▶ [Problem to solve]: Copy out every line from the records that includes "Button".

▶ [Extracted material]:

▽

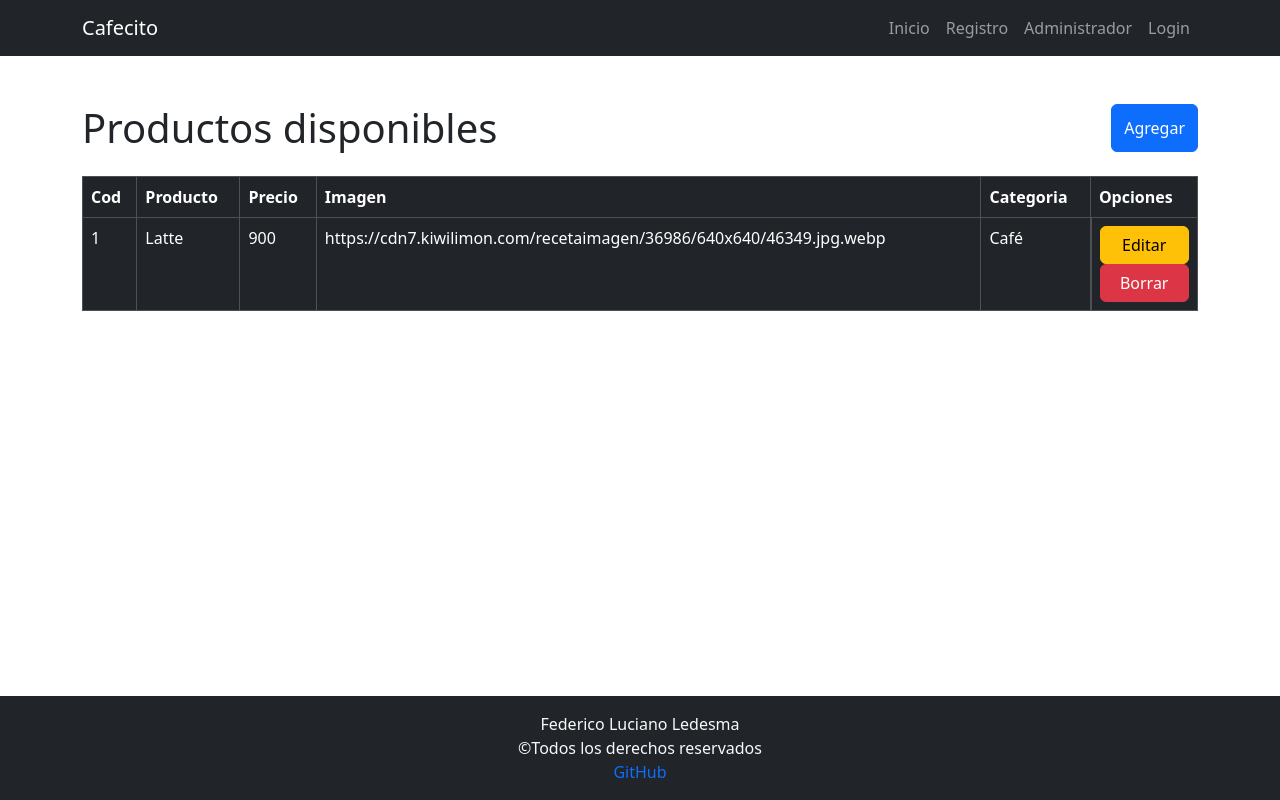
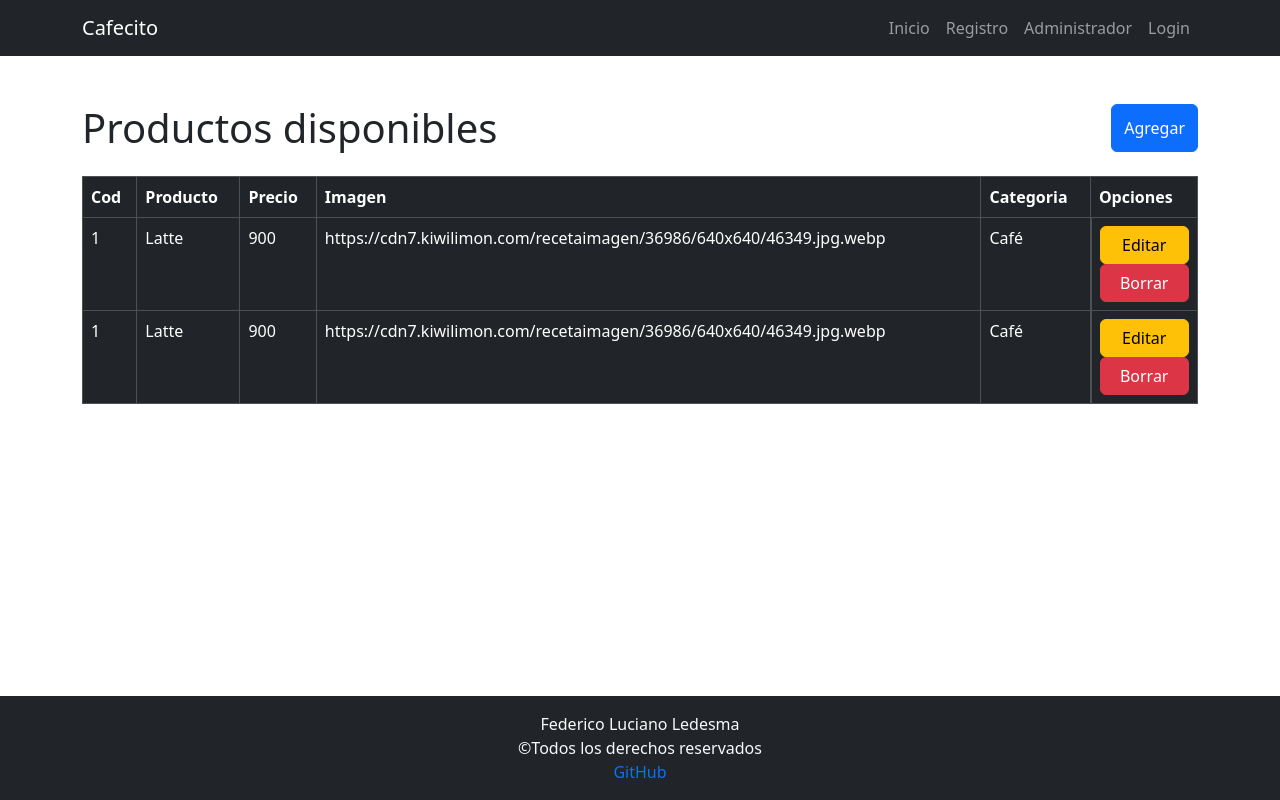
Before and after one commit to Fedreric/cafecito-fede-39i, a React (Vite) app: page / in a window 1280 px wide. Built offline with nearby package versions, Linux system fonts and the light colour scheme.

Commit message:
se crea el componente ItemProducto con el tr de la table y se hace uso en el tbdoy

```diff
--- a/src/views/Administrador.jsx
+++ b/src/views/Administrador.jsx
@@ -1,5 +1,6 @@
 import React from "react";
 import { Container, Table, Button } from "react-bootstrap";
+import ItemProducto from "./producto/ItemProducto";
 
 const Administrador = () => {
   return (
@@ -20,17 +21,8 @@ const Administrador = () => {
           </tr>
         </thead>
         <tbody>
-          <tr>
-            <td>1</td>
-            <td>Latte</td>
-            <td>900</td>
-            <td>https://cdn7.kiwilimon.com/recetaimagen/36986/640x640/46349.jpg.webp</td>
-            <td>Café</td>
-            <td className="d-flex flex-column">
-                <Button variant="warning">Editar</Button>
-                <Button variant="danger">Borrar</Button>
-            </td>
-          </tr>
+          <ItemProducto></ItemProducto>
+          <ItemProducto></ItemProducto>
         </tbody>
       </Table>
     </Container>
--- /dev/null
+++ b/src/views/producto/ItemProducto.jsx
@@ -0,0 +1,19 @@
+import { Button } from "react-bootstrap";
+
+const ItemProducto = () => {
+    return (
+        <tr>
+            <td>1</td>
+            <td>Latte</td>
+            <td>900</td>
+            <td>https://cdn7.kiwilimon.com/recetaimagen/36986/640x640/46349.jpg.webp</td>
+            <td>Café</td>
+            <td className="d-flex flex-column">
+                <Button variant="warning">Editar</Button>
+                <Button variant="danger">Borrar</Button>
+            </td>
+          </tr>
+    );
+};
+
+export default ItemProducto;
```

△

▶ [Reply to the task]:
 import { Container, Table, Button } from "react-bootstrap";
-                <Button variant="warning">Editar</Button>
-                <Button variant="danger">Borrar</Button>
+import { Button } from "react-bootstrap";
+                <Button variant="warning">Editar</Button>
+                <Button variant="danger">Borrar</Button>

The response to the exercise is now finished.